Extracted records:

***

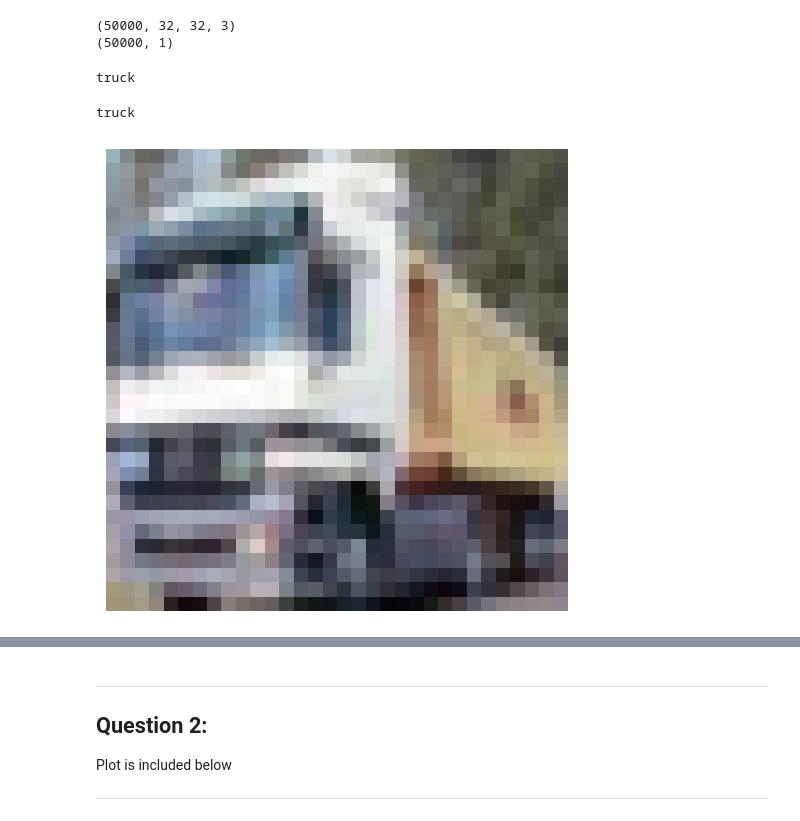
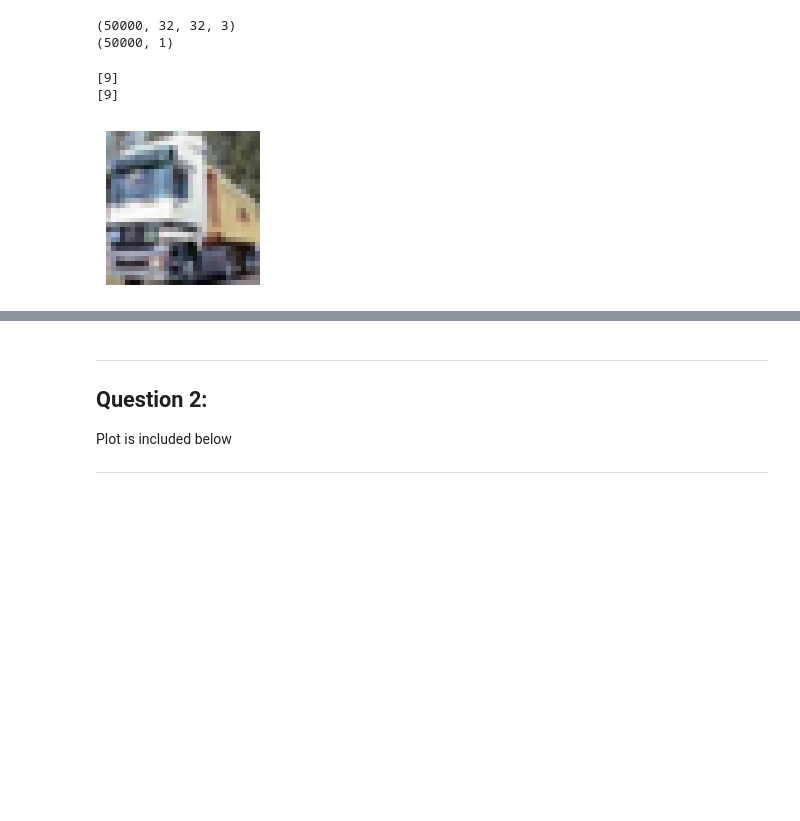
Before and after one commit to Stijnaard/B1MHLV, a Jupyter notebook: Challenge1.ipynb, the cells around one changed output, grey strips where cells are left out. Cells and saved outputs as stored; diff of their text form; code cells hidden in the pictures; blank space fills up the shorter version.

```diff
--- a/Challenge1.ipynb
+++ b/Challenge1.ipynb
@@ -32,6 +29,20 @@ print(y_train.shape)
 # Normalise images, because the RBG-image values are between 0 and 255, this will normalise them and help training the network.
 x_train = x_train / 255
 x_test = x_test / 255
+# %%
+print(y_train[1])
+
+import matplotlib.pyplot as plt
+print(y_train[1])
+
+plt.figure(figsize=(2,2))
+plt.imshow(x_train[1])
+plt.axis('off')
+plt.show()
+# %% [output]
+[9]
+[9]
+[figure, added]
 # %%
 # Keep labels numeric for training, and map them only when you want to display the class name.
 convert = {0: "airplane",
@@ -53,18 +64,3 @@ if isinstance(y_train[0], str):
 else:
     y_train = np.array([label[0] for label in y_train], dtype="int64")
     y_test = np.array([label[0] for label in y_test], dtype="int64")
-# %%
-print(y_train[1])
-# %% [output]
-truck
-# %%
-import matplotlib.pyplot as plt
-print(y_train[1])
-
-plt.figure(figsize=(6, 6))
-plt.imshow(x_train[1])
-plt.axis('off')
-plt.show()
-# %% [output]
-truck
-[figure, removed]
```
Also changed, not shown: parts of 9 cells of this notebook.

***

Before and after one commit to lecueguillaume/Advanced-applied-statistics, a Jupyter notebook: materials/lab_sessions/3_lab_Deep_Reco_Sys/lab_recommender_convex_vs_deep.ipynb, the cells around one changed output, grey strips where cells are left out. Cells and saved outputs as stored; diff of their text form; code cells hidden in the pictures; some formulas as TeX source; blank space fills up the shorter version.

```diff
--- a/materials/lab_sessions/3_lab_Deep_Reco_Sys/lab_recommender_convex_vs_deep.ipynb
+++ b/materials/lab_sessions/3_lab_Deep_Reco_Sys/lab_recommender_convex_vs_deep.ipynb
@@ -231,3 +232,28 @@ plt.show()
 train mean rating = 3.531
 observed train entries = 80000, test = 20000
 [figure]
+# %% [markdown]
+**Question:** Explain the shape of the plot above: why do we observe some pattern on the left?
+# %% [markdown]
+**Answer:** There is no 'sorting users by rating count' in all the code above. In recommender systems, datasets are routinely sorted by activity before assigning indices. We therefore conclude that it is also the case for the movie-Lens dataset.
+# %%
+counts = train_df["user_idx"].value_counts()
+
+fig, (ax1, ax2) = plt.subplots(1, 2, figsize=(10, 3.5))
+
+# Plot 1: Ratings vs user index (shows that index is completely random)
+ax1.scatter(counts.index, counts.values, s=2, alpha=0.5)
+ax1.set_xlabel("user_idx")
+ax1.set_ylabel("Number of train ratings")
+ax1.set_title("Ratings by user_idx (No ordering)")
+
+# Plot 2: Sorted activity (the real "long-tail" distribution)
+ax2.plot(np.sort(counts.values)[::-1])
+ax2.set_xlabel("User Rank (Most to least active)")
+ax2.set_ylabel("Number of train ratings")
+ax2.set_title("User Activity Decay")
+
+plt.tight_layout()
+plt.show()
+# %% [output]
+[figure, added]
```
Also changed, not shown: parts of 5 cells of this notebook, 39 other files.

***

* Required action:
For the word "this", find every line in the data that holds it and copy that line.

* Task result:
 # Normalise images, because the RBG-image values are between 0 and 255, this will normalise them and help training the network.
Also changed, not shown: parts of 9 cells of this notebook.
Also changed, not shown: parts of 5 cells of this notebook, 39 other files.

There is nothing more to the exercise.